State regulators may order the non-veterinarian operators of a teeth cleaning service for pets to cease and desist the unlicensed practice of veterinary medicine, An Illinois appellate court ruled September 18 (Lee v. Illinois Department of Financial and Professional Regulation). The court rejected an argument that the operators of the teeth cleaning service were permissibly acting as "agents" of the pets' owners.
Kristina Lee and Larry Chow operated an in-home teeth cleaning service for pets called Paws n’ Claws, which billed itself as an anesthesia-free alternative to traditional veterinary teeth cleanings.

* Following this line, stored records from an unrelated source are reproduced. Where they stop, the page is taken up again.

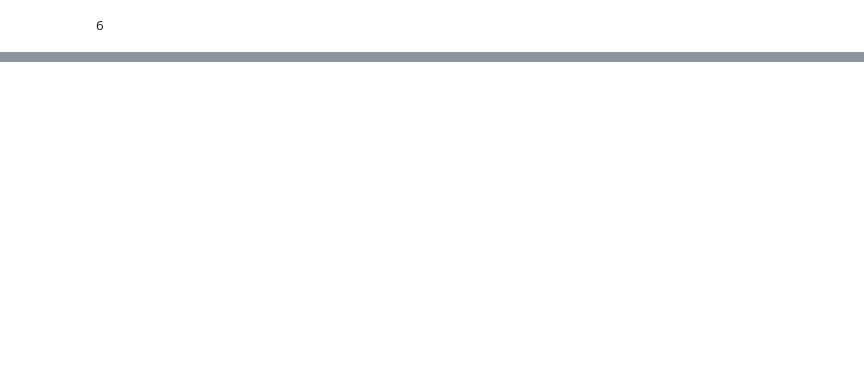
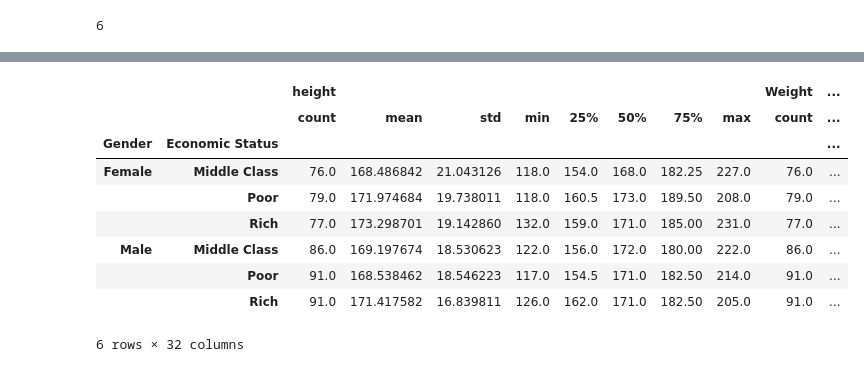
Before and after one commit to mlevicoy/cursoML, a Jupyter notebook: notebooks/T2 - 3 - Data Cleaning - Agrupación de datos.ipynb, the cells around one changed output, grey strips where cells are left out. Saved outputs shown, nothing was run; the diff lists cells and outputs as text; code cells hidden in the pictures; blank space fills up the shorter version.

```diff
--- a/notebooks/T2 - 3 - Data Cleaning - Agrupación de datos.ipynb
+++ b/notebooks/T2 - 3 - Data Cleaning - Agrupación de datos.ipynb
@@ -176,0 +215,14 @@ for names, groups in double_group:
+# %%
+# Obtenemos los estádisticos
+double_group.describe()
+# %% [output]
+|  |  | height |  |  |  |  |  |  |  | Weight | ... |
+|  |  | count | mean | std | min | 25% | 50% | 75% | max | count | ... |
+| Gender | Economic Status |  |  |  |  |  |  |  |  |  | ... |
+| Female | Middle Class | 76.0 | 168.486842 | 21.043126 | 118.0 | 154.0 | 168.0 | 182.25 | 227.0 | 76.0 | ... |
+|  | Poor | 79.0 | 171.974684 | 19.738011 | 118.0 | 160.5 | 173.0 | 189.50 | 208.0 | 79.0 | ... |
+|  | Rich | 77.0 | 173.298701 | 19.142860 | 132.0 | 159.0 | 171.0 | 185.00 | 231.0 | 77.0 | ... |
+| Male | Middle Class | 86.0 | 169.197674 | 18.530623 | 122.0 | 156.0 | 172.0 | 180.00 | 222.0 | 86.0 | ... |
+|  | Poor | 91.0 | 168.538462 | 18.546223 | 117.0 | 154.5 | 171.0 | 182.50 | 214.0 | 91.0 | ... |
+|  | Rich | 91.0 | 171.417582 | 16.839811 | 126.0 | 162.0 | 171.0 | 182.50 | 205.0 | 91.0 | ... |
+6 rows × 32 columns
```
Also changed, not shown: parts of 60 cells of this notebook, 1 other file.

Neither are trained veterinarians, though both described themselves as having trained in animal care and teeth cleaning.
In January of 2011, the Department issued cease-and-desist orders to the pair, ordering them to cease both the teeth cleaning operation and any advertising representations that they were qualified to perform veterinary dentistry.
In response, Lee and Chow filed for review with a state court, arguing that their teeth-cleaning practices fell under an exemption to the state’s Veterinary Medicine Act which allows for treatment by an “agent” of an animal’s owner, that the Department was required, and failed, to consult with the state veterinary board before issuing its orders, and that they had been denied due process because the Department did not provide them with a hearing.
After an unfavorable ruling by a state circuit court, Lee and Chow appealed, and the case went up to the Appellate Court of Illinois, 1st District, in Chicago.
Justice William Taylor, writing for the court, noted that although Lee and Chow correctly asserted that the Veterinary Act directs the Department to consult with the state veterinary board, that requirement “was not intended to protect the right of unlicensed individuals to engage in practices which may be construed as veterinary medicine.”
Accordingly, he said, the requirement that the Department consult with the board before enforcing the provisions of the Act is directory only, not mandatory, and a failure by the Department to engage in consultation does not require the reversal of its actions.
The court also rejected Lee and Chow’s “agent” argument, noting that the exemption is not available to those who hold themselves out as “associated with the practice of veterinary medicine.” Lee and Chow, because they advertised themselves as trained in veterinary practices and because the forms they used in their procedures contained diagnoses of dental diseases, had so “associated” themselves.
As for their due process claims, Justice Taylor noted that cease-and-desist orders do not require a hearing, and that Lee and Chow had been afforded an opportunity to present their side of the case to the department.